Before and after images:
-.-.-
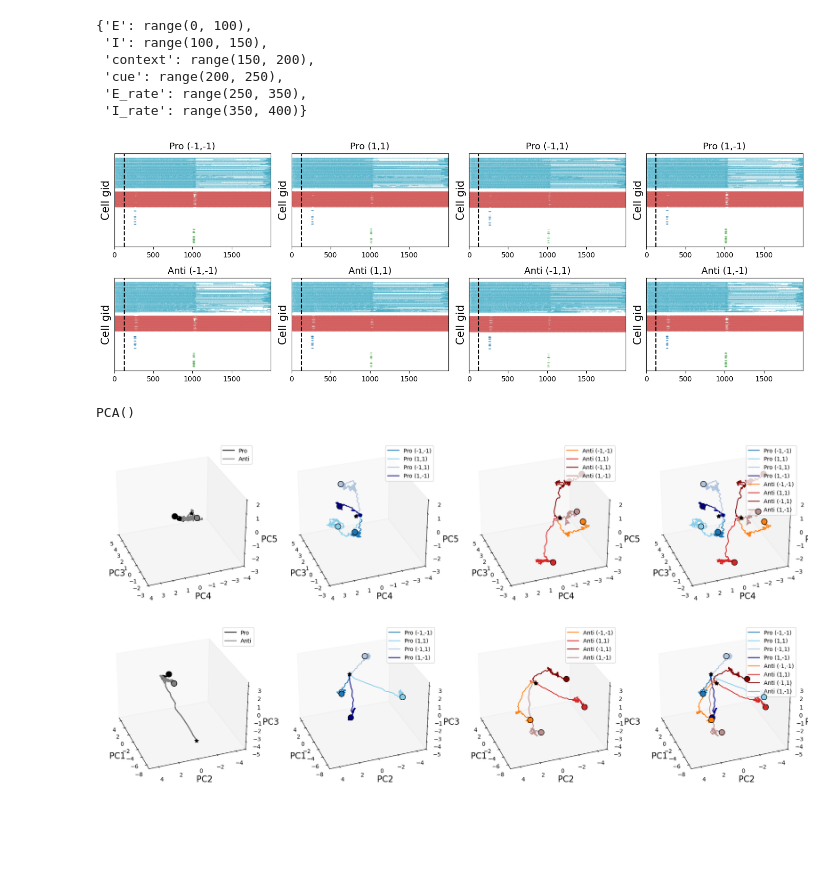
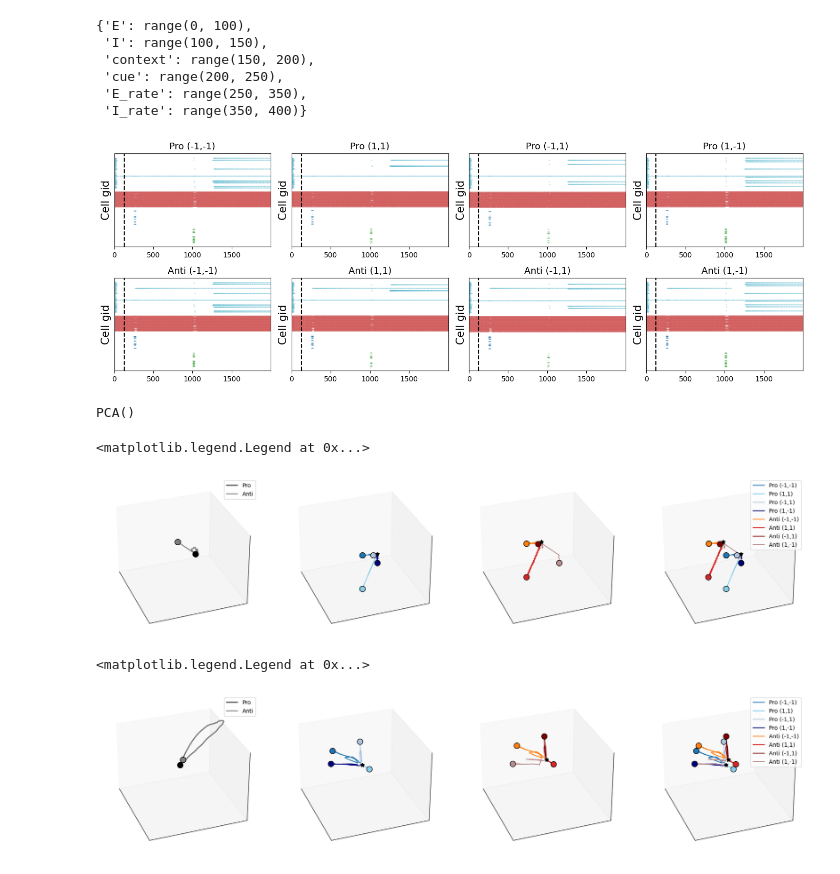
Before and after one commit to ntolley/dendractor, a Jupyter notebook: figures/plot_memorycontext_pca_trajectory.ipynb, the cells around one changed output. Saved outputs shown, nothing was run; the diff lists cells and outputs as text; code cells hidden in the pictures; blank space fills up the shorter version.

```diff
--- a/figures/plot_memorycontext_pca_trajectory.ipynb
+++ b/figures/plot_memorycontext_pca_trajectory.ipynb
@@ -48,8 +48,8 @@ print(list(random_init_dict.keys()))
 # res_dict = random_init_dict['cuedend_contextsoma']
 # res_dict = random_init_dict['cuedend_contextdend']
 
-res_dict = random_init_dict['cuesoma_contextsoma']
-# res_dict = random_init_dict['cuesoma_contextsoma_cellsoma']
+# res_dict = random_init_dict['cuesoma_contextsoma']
+res_dict = random_init_dict['cuesoma_contextsoma_cellsoma']
 
 name = res_dict['name']
 output_array = res_dict['output_array']
@@ -155,7 +174,7 @@ for plot_idx, sim_idx in enumerate(range(num_cond)):
     plt.title(input_names[plot_idx], fontsize=labelsize)
     plt.tight_layout()
 # %% [output]
-[figure, old version]
+[figure, new version]
 # %%
 pca = PCA()
 pca.fit(np.concatenate(x_train))
@@ -166,9 +185,18 @@ def make_trajectory_figure(points1, points2, points3, points4, start_idx, end_id
                            color1='C0', color2='C9', color3='C1', color4='C3',
                            label1=None, label2=None, label3=None, label4=None):
     ax.grid(False)
-    ax.set_xlabel(f'PC{dim1+1}', fontsize=labelsize)
-    ax.set_ylabel(f'PC{dim2+1}', fontsize=labelsize)
-    ax.set_zlabel(f'PC{dim3+1}', fontsize=labelsize)
+    # ax.set_xlabel(f'PC{dim1+1}', fontsize=labelsize)
+    # ax.set_ylabel(f'PC{dim2+1}', fontsize=labelsize)
+    # ax.set_zlabel(f'PC{dim3+1}', fontsize=labelsize)
+
+    ax.set_xlabel('')
+    ax.set_ylabel('')
+    ax.set_zlabel('')
+
+    ax.set_xticks([])
+    ax.set_yticks([])
+    ax.set_zticks([])
+
 
     ax.plot(points1[start_idx:end_idx,dim1], points1[start_idx:end_idx, dim2], points1[start_idx:end_idx, dim3], color=color1, label=label1)
     ax.plot(points2[start_idx:end_idx,dim1], points2[start_idx:end_idx, dim2], points2[start_idx:end_idx, dim3], color=color2, label=label2)
@@ -230,37 +258,38 @@ ax4 = fig.add_subplot(144, projection='3d')
 make_trajectory_figure(points1, points5, points1, points5, 0, cue_idx, ax1, dim1, dim2, dim3,
                        color1='k', color2='grey', color3='k', color4='grey', label1='Pro', label2='Anti')
 
 make_trajectory_figure(points1, points2, points3, points4, cue_idx, cue_idx+2000, ax2, dim1, dim2, dim3,
                        color1='C0', color2='skyblue', color3='lightsteelblue', color4='navy',
                        label1=input_names[sim_idx1], label2=input_names[sim_idx2], label3=input_names[sim_idx3], label4=input_names[sim_idx4])
 
 make_trajectory_figure(points5, points6, points7, points8, cue_idx, cue_idx+2000, ax3, dim1, dim2, dim3,
                        color1='C1', color2='C3', color3='maroon', color4='rosybrown',
                        label1=input_names[sim_idx5], label2=input_names[sim_idx6], label3=input_names[sim_idx7], label4=input_names[sim_idx8])
 
 
 make_trajectory_figure(points1, points2, points3, points4, cue_idx, cue_idx+2000, ax4, dim1, dim2, dim3,
                        color1='C0', color2='skyblue', color3='lightsteelblue', color4='navy',
                        label1=input_names[sim_idx1], label2=input_names[sim_idx2], label3=input_names[sim_idx3], label4=input_names[sim_idx4])
 
 make_trajectory_figure(points5, points6, points7, points8, cue_idx, cue_idx+2000, ax4, dim1, dim2, dim3,
                        color1='C1', color2='C3', color3='maroon', color4='rosybrown',
                        label1=input_names[sim_idx5], label2=input_names[sim_idx6], label3=input_names[sim_idx7], label4=input_names[sim_idx8])
 
 limits = [(-3, 5), (-4, 4), (-3, 2)]
 # limits = [(-9, 5), (-5, 6), (-5, 3.4)]
 for ax_plot in [ax1, ax2, ax3, ax4]:
     ax_plot.set_xlim(limits[0])
     ax_plot.set_ylim(limits[1])
     ax_plot.set_zlim(limits[2])
 
 ax1.legend(loc='upper right')
-ax2.legend(loc='upper right')
-ax3.legend(loc='upper right')
+# ax2.legend(loc='upper right')
+# ax3.legend(loc='upper right')
 ax4.legend(loc='upper right')
-plt.savefig('cuesoma_context_soma_trajectory2.svg')
+# plt.savefig('cuesoma_context_soma_trajectory2.svg')
 # %% [output]
+<matplotlib.legend.Legend at 0x...>
-[figure, old version]
+[figure, new version]
 # %%
 dim1, dim2, dim3 = 0,1,2
 
@@ -299,9 +328,10 @@ for ax_plot in [ax1, ax2, ax3, ax4]:
     ax_plot.set_zlim(limits[2])
 
 ax1.legend(loc='upper right')
-ax2.legend(loc='upper right')
-ax3.legend(loc='upper right')
+# ax2.legend(loc='upper right')
+# ax3.legend(loc='upper right')
 ax4.legend(loc='upper right')
-plt.savefig('cuesoma_context_soma_trajectory1.svg')
+# plt.savefig('cuesoma_context_soma_trajectory1.svg')
 # %% [output]
+<matplotlib.legend.Legend at 0x...>
-[figure, old version]
+[figure, new version]
```
Also changed, not shown: parts of 5 cells of this notebook, 1 other file.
-.-.-
▸ **The task**: Retype all the entries word for word; the pictures stay out.

▸ **Task result**:
Before and after one commit to ntolley/dendractor, a Jupyter notebook: figures/plot_memorycontext_pca_trajectory.ipynb, the cells around one changed output. Saved outputs shown, nothing was run; the diff lists cells and outputs as text; code cells hidden in the pictures; blank space fills up the shorter version.

```diff
--- a/figures/plot_memorycontext_pca_trajectory.ipynb
+++ b/figures/plot_memorycontext_pca_trajectory.ipynb
@@ -48,8 +48,8 @@ print(list(random_init_dict.keys()))
 # res_dict = random_init_dict['cuedend_contextsoma']
 # res_dict = random_init_dict['cuedend_contextdend']
 
-res_dict = random_init_dict['cuesoma_contextsoma']
-# res_dict = random_init_dict['cuesoma_contextsoma_cellsoma']
+# res_dict = random_init_dict['cuesoma_contextsoma']
+res_dict = random_init_dict['cuesoma_contextsoma_cellsoma']
 
 name = res_dict['name']
 output_array = res_dict['output_array']
@@ -155,7 +174,7 @@ for plot_idx, sim_idx in enumerate(range(num_cond)):
     plt.title(input_names[plot_idx], fontsize=labelsize)
     plt.tight_layout()
 # %% [output]
-[figure, old version]
+[figure, new version]
 # %%
 pca = PCA()
 pca.fit(np.concatenate(x_train))
@@ -166,9 +185,18 @@ def make_trajectory_figure(points1, points2, points3, points4, start_idx, end_id
                            color1='C0', color2='C9', color3='C1', color4='C3',
                            label1=None, label2=None, label3=None, label4=None):
     ax.grid(False)
-    ax.set_xlabel(f'PC{dim1+1}', fontsize=labelsize)
-    ax.set_ylabel(f'PC{dim2+1}', fontsize=labelsize)
-    ax.set_zlabel(f'PC{dim3+1}', fontsize=labelsize)
+    # ax.set_xlabel(f'PC{dim1+1}', fontsize=labelsize)
+    # ax.set_ylabel(f'PC{dim2+1}', fontsize=labelsize)
+    # ax.set_zlabel(f'PC{dim3+1}', fontsize=labelsize)
+
+    ax.set_xlabel('')
+    ax.set_ylabel('')
+    ax.set_zlabel('')
+
+    ax.set_xticks([])
+    ax.set_yticks([])
+    ax.set_zticks([])
+
 
     ax.plot(points1[start_idx:end_idx,dim1], points1[start_idx:end_idx, dim2], points1[start_idx:end_idx, dim3], color=color1, label=label1)
     ax.plot(points2[start_idx:end_idx,dim1], points2[start_idx:end_idx, dim2], points2[start_idx:end_idx, dim3], color=color2, label=label2)
@@ -230,37 +258,38 @@ ax4 = fig.add_subplot(144, projection='3d')
 make_trajectory_figure(points1, points5, points1, points5, 0, cue_idx, ax1, dim1, dim2, dim3,
                        color1='k', color2='grey', color3='k', color4='grey', label1='Pro', label2='Anti')
 
 make_trajectory_figure(points1, points2, points3, points4, cue_idx, cue_idx+2000, ax2, dim1, dim2, dim3,
                        color1='C0', color2='skyblue', color3='lightsteelblue', color4='navy',
                        label1=input_names[sim_idx1], label2=input_names[sim_idx2], label3=input_names[sim_idx3], label4=input_names[sim_idx4])
 
 make_trajectory_figure(points5, points6, points7, points8, cue_idx, cue_idx+2000, ax3, dim1, dim2, dim3,
                        color1='C1', color2='C3', color3='maroon', color4='rosybrown',
                        label1=input_names[sim_idx5], label2=input_names[sim_idx6], label3=input_names[sim_idx7], label4=input_names[sim_idx8])
 
 
 make_trajectory_figure(points1, points2, points3, points4, cue_idx, cue_idx+2000, ax4, dim1, dim2, dim3,
                        color1='C0', color2='skyblue', color3='lightsteelblue', color4='navy',
                        label1=input_names[sim_idx1], label2=input_names[sim_idx2], label3=input_names[sim_idx3], label4=input_names[sim_idx4])
 
 make_trajectory_figure(points5, points6, points7, points8, cue_idx, cue_idx+2000, ax4, dim1, dim2, dim3,
                        color1='C1', color2='C3', color3='maroon', color4='rosybrown',
                        label1=input_names[sim_idx5], label2=input_names[sim_idx6], label3=input_names[sim_idx7], label4=input_names[sim_idx8])
 
 limits = [(-3, 5), (-4, 4), (-3, 2)]
 # limits = [(-9, 5), (-5, 6), (-5, 3.4)]
 for ax_plot in [ax1, ax2, ax3, ax4]:
     ax_plot.set_xlim(limits[0])
     ax_plot.set_ylim(limits[1])
     ax_plot.set_zlim(limits[2])
 
 ax1.legend(loc='upper right')
-ax2.legend(loc='upper right')
-ax3.legend(loc='upper right')
+# ax2.legend(loc='upper right')
+# ax3.legend(loc='upper right')
 ax4.legend(loc='upper right')
-plt.savefig('cuesoma_context_soma_trajectory2.svg')
+# plt.savefig('cuesoma_context_soma_trajectory2.svg')
 # %% [output]
+<matplotlib.legend.Legend at 0x...>
-[figure, old version]
+[figure, new version]
 # %%
 dim1, dim2, dim3 = 0,1,2
 
@@ -299,9 +328,10 @@ for ax_plot in [ax1, ax2, ax3, ax4]:
     ax_plot.set_zlim(limits[2])
 
 ax1.legend(loc='upper right')
-ax2.legend(loc='upper right')
-ax3.legend(loc='upper right')
+# ax2.legend(loc='upper right')
+# ax3.legend(loc='upper right')
 ax4.legend(loc='upper right')
-plt.savefig('cuesoma_context_soma_trajectory1.svg')
+# plt.savefig('cuesoma_context_soma_trajectory1.svg')
 # %% [output]
+<matplotlib.legend.Legend at 0x...>
-[figure, old version]
+[figure, new version]
```
Also changed, not shown: parts of 5 cells of this notebook, 1 other file.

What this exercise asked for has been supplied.